In light of Finance Minister, Winston Jordan’s announcement that Budget 2019 will be yet another early presentation, General Secretary of the People’s Progressive Party (PPP), Dr Bharrat Jagdeo is of the opinion that the APNU-AFC Government is still disregarding technical problems associated with this tactic and have not learned from their past mistakes.
According to the Opposition Leader, Jordan’s adamancy in ensuring that next year’s Budget Presentation is done ahead of the Local Government Elections (LGE) – which is slated for November 12 2018- may be a scheme to influence same.
“I thought that maybe they are trying to catch the Local Government Elections; to present a budget with a few goodies to influence people on how they vote. That is still very likely, knowing how this Government operates. It makes a lot of promises and has a poor track record of fulfilling those promises,” he said.
Nevertheless, the PPP member maintained that there are several major disadvantages to presenting early budgets.
“The issue is: when you go to the Parliament, you go to debate the framework, and the country expects a discussion on the economic performance in the current year; and based on that performance you will move forward. This is not what we are getting,” Jagdeo posited.
He further contended that presenting an early budget means that the numbers included, are not final year numbers but more numbers related to growth by sector, among others things.
He made reference to the previous budgets presented under the Coalition Government, stating that they had undergone several revisions of the growth rate — in some cases four times — because the final figure was much lower than the projection made.
In 2017, the Government initially projected that Guyana’s economy would have grown by a 3.8 per cent growth rate for 2017.
This projection was reduced to 3.1 per cent. It was then revised downwards again to 2.9 per cent. The actual performance of 2.1 per cent, was disclosed only earlier this year.
Jagdeo, a former Finance Minister and President, said the fiscal deficit also varied substantially when the actual numbers were presented.
He asserted that if one were to compare the components of the fiscal deficit, they would observe a massive change in current and capital expenditures, as well as revenue.
“We had false figures on revenue and expenditure, therefore the fiscal deficit numbers were false. The numbers were patently false figures,” he said, while adding that on the external side, the balance of payments’ numbers also changed massively.
The PPP GS also recalled that when the actual outcome was seen, it was worse by US$200 million and according to him, this could be a recurring problem.
Jagdeo noted that the balance of trade was also distorted.
To this end, he is maintaining that if Jordan, and by extent, the Government, is serious about presenting budgets that would have some impact and meaning, then they should wait until January so that they can have actual numbers to work with.

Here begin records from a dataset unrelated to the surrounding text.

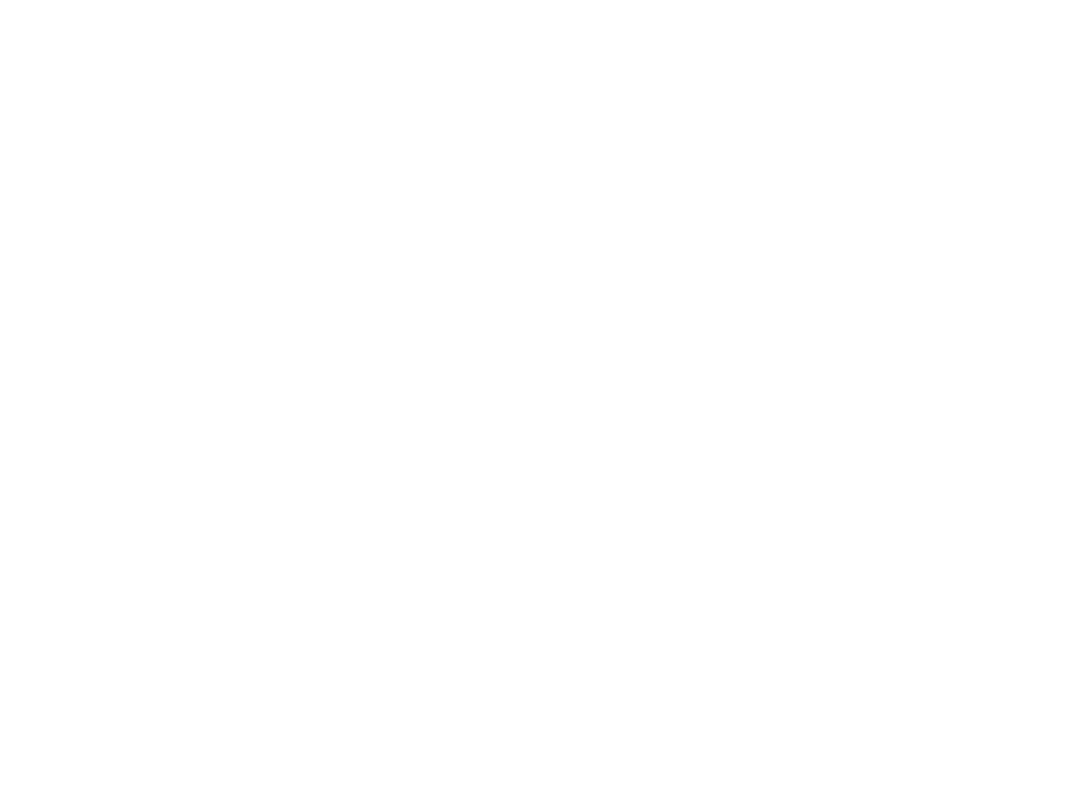
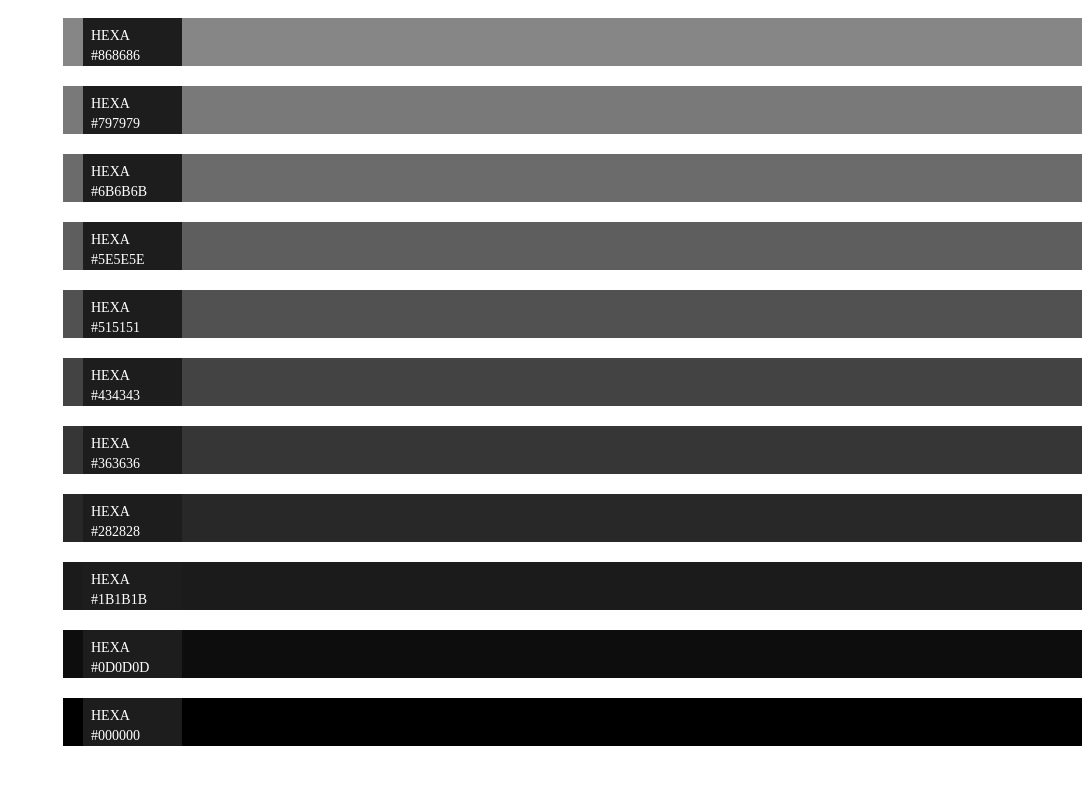
Before and after one commit to wuerion/Tools-React, a React (Vite) app: page /colorPage in a window 1280 px wide. Shown: the part 1449-2240 px from the top of the page, without its empty margins (198-1280 px from the left). Before the commit the page ends 810 px from the top, so only its background shows below. Built offline with nearby package versions, Linux system fonts and the light colour scheme; a web font is replaced by a local one.

Commit message:
added new component for show scale colors

```diff
--- a/src/components/SubComponents/ColorPage/ColorPiker.jsx
+++ b/src/components/SubComponents/ColorPage/ColorPiker.jsx
@@ -1,6 +1,7 @@
 import React, { useState } from "react";
 import BoxColor from "./BoxColor";
 import CardColorSelect from "./CardColorSelect";
+import ColorLine from "./ColorLine";
 
 function ColorPiker() {
   const [selectedColor, setSelectedColor] = useState("");
@@ -33,13 +34,6 @@ function ColorPiker() {
       g = hue2rgb(p, q, hNormalized);
       b = hue2rgb(p, q, hNormalized - 1 / 3);
     }
-
-    // Convertir a [0, 255] y redondear
-    // console.log([
-    //   Math.round(r * 255),
-    //   Math.round(g * 255),
-    //   Math.round(b * 255),
-    // ]);
     return [Math.round(r * 255), Math.round(g * 255), Math.round(b * 255)];
   }
   /**
@@ -260,6 +254,12 @@ function ColorPiker() {
           />
         </div>
       </div>
+      <div>
+        <ColorLine color={grayScale} nameColor={"Gray Scale"} />
+        <ColorLine color={redScale} nameColor={"Red Scale"} />
+        <ColorLine color={orangeScale} nameColor={"Orange Scale"} />
+        <ColorLine color={seaGreenScale} nameColor={"Sea Green Scale"} />
+      </div>
     </section>
   );
 }
```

“We have a Minister who says nothing about the concerns that have been raised. What we will have is another debate on numbers that look great, but in a month, when the actual numbers are available for the year end, we will see a totally different picture,” he reasoned.

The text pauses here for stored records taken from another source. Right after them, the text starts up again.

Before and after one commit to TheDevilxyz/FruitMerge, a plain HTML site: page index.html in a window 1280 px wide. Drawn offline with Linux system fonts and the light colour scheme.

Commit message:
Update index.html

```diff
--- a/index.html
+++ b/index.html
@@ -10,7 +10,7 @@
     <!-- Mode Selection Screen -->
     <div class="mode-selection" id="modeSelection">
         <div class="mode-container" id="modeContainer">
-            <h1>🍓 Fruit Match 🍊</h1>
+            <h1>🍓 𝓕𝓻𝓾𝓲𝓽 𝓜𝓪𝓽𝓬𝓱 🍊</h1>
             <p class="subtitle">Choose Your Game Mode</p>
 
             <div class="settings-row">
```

In the past, Jagdeo has been recorded asserting that an early budget puts his party members at a major disadvantage when debating the financial expenditures of the Government in the National Assembly.
The former Junior Finance Minister, Juan Edghill, has also maintained that Government’s early budget was a means of evading public scrutiny, and a means by which to hide their underperformance.
Edghill maintained there was no haste for an early budget presentation, noting that, historically, the country’s budget was presented in the first quarter of the fiscal year.
Government recently admitted that despite some slight improvement in the Public Sector Investment Projects (PSIPs), “tremendous” challenges continue to be faced, particularly with foreign-financed projects.
Jordan has said it is not where he wants it to be.
Compiled annually, the PSIP contains capital investment projects funded under the domestic capital budget, and projects financed through external aid.
In February this year, a critical analysis of PSIPs between 2014 and mid-2017 revealed that the performances of many projects left much to be desired.